It comes a month after SNP ministers used more recent data to claim their efforts to help young people back into work were beginning to “pay off”.

However, SNP ministers insisted that the employment rate remained higher than in the rest of the UK, and turned the attack on the coalition government’s economic policy, as they repeated calls for George Osborne to borrow more cash to invest in a new wave of building works.

The disappointing overall figures, which showed the first rise in unemployment in Scotland for six months, prompted warnings from economists that the country’s economic recovery had stalled and was now “languishing” some way short of its pre-crash position.

The new figures show that, overall, unemployment rose by 4,000 to 223,000 in the period May to June. The Scottish unemployment rate is 8.2 per cent, just above the average of 8.1 per cent for the whole of the UK.

But, while job rates remain higher than the UK average, Scotland’s 0.1 per cent increase was far lower than the UK’s as a whole, which had an Olympic-boosted increase of 0.5 per cent.

Unemployment among 16 to 24-year-olds, according to the most recent estimates, is now running at 24.3 per cent, below previous highs from last year, but up on the early part of this year. This includes people in full-time education.

Figures on youth employment showed that 323,000 18 to 24-year-olds were in work in the year to March 2012, down from 373,000 in the year to March 2009.

Youth employment minister Angela Constance has recently pointed to estimates which suggest employment is now rising among the young. She claimed the figures demonstrated “that our efforts are starting to pay off”. However, yesterday’s figures showed a lower year-on-year increase in youth employment than last month’s figures.

Margaret Lynch, chief executive of Citizens Advice Scotland, warned last night that graduates were among those feeling “frustrated and disillusioned”, either at not being able to find a job or having to accept jobs for which they were overqualified.

She said: “Young people from all walks of life are faced with a jobs market that seems to hold no hope for them. We would urge the governments in Holyrood and Westminster to create more job opportunities for young people and graduates by extending schemes such as Community Jobs Scotland to more people and to ensure that all young people are better supported to take those opportunities.”

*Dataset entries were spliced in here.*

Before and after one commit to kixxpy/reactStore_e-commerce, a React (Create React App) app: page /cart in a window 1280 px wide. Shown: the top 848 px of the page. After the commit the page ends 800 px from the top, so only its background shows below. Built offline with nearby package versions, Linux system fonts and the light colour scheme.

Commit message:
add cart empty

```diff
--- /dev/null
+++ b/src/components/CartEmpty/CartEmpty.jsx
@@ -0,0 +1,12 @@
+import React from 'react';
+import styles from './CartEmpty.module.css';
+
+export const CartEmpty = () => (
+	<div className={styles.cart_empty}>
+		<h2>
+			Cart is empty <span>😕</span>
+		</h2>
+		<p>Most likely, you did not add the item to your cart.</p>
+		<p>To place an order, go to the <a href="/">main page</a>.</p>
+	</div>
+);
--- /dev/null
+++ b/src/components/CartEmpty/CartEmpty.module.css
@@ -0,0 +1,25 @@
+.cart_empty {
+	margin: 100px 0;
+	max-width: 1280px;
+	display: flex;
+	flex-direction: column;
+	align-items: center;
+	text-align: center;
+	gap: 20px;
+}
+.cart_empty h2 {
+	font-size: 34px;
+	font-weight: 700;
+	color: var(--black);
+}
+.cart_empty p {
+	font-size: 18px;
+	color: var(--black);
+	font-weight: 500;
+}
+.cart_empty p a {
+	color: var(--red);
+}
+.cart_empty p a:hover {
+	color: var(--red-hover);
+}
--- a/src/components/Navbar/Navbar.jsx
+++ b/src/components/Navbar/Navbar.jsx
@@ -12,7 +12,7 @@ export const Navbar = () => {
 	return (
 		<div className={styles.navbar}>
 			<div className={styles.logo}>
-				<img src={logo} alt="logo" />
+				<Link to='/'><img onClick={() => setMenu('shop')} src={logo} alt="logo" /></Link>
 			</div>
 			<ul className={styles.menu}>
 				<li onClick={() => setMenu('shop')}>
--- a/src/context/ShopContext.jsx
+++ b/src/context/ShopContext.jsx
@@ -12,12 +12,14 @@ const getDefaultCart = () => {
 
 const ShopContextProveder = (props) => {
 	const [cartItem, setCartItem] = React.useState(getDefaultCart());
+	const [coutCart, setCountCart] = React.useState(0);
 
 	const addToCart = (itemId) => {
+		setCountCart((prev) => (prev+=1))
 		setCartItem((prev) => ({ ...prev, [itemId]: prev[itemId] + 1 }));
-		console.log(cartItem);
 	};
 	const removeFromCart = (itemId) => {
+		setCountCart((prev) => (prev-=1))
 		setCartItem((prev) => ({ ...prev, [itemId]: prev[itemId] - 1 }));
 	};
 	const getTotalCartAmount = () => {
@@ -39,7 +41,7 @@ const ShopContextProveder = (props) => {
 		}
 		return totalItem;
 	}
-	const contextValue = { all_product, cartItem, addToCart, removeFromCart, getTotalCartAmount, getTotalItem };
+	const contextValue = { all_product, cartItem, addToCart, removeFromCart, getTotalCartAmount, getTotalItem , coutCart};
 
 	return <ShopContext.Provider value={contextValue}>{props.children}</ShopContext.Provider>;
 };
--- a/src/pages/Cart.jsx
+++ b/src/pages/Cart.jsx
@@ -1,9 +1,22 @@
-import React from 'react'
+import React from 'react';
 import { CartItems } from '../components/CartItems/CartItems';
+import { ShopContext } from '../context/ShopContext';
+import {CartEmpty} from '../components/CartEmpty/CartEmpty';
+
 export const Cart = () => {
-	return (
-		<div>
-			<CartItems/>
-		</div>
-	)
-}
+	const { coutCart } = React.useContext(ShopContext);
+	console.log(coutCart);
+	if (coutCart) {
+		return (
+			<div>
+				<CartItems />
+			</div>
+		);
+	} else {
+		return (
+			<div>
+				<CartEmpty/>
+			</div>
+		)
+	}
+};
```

Scottish Labour’s shadow minister for youth employment, Kezia Dugdale MSP, added: “One of the really alarming aspects in today’s unemployment figures is for those who are long-term unemployed, especially amongst young people.

“The number of young people on the dole for over a year has shot up by two and half times, with a very large proportion of young men in this age group entering long-term unemployment. These are not faceless figures but the hopes and aspirations of an entire generation of young Scots.”

However, finance secretary John Swinney said the Scottish Government would maintain its pledge to offer every 16- to 19-year-old in Scotland a place in education or training .

He added: “There is no doubt that with the full fiscal powers of independence, the Scottish Government could do even more to strengthen our economy. But, in the meantime, we call on the UK government to help, rather than hinder, the process of economic recovery.”

Scottish Secretary Michael Moore, however, pointed to the coalition’s wider economic strategy, saying that efforts to cut borrowing would “maintain investor confidence” and keep interest rates low while the economy is rebalanced.

Union chiefs said the overall rise in employment hid a marked increase in part-time jobs, up 13,000 over the year. The figures also showed that the number of people working part time because they cannot get a full time job is on the up.

Grahame Smith, general-secretary of the Scottish Trades Union Congress, said: “The key message is that, north and south of the Border, unemployment trends are similar, because they are primarily driven by George Osborne’s failing austerity measures.”

On the wider economic picture, Professor Brian Ashcroft, of the Fraser of Allander Institute at Strathclyde University, said: “The Scottish and UK economies are still incredibly weak. We are still languishing in a fairly stagnant position. And in Scotland there is as yet no indication of a bounce-back.”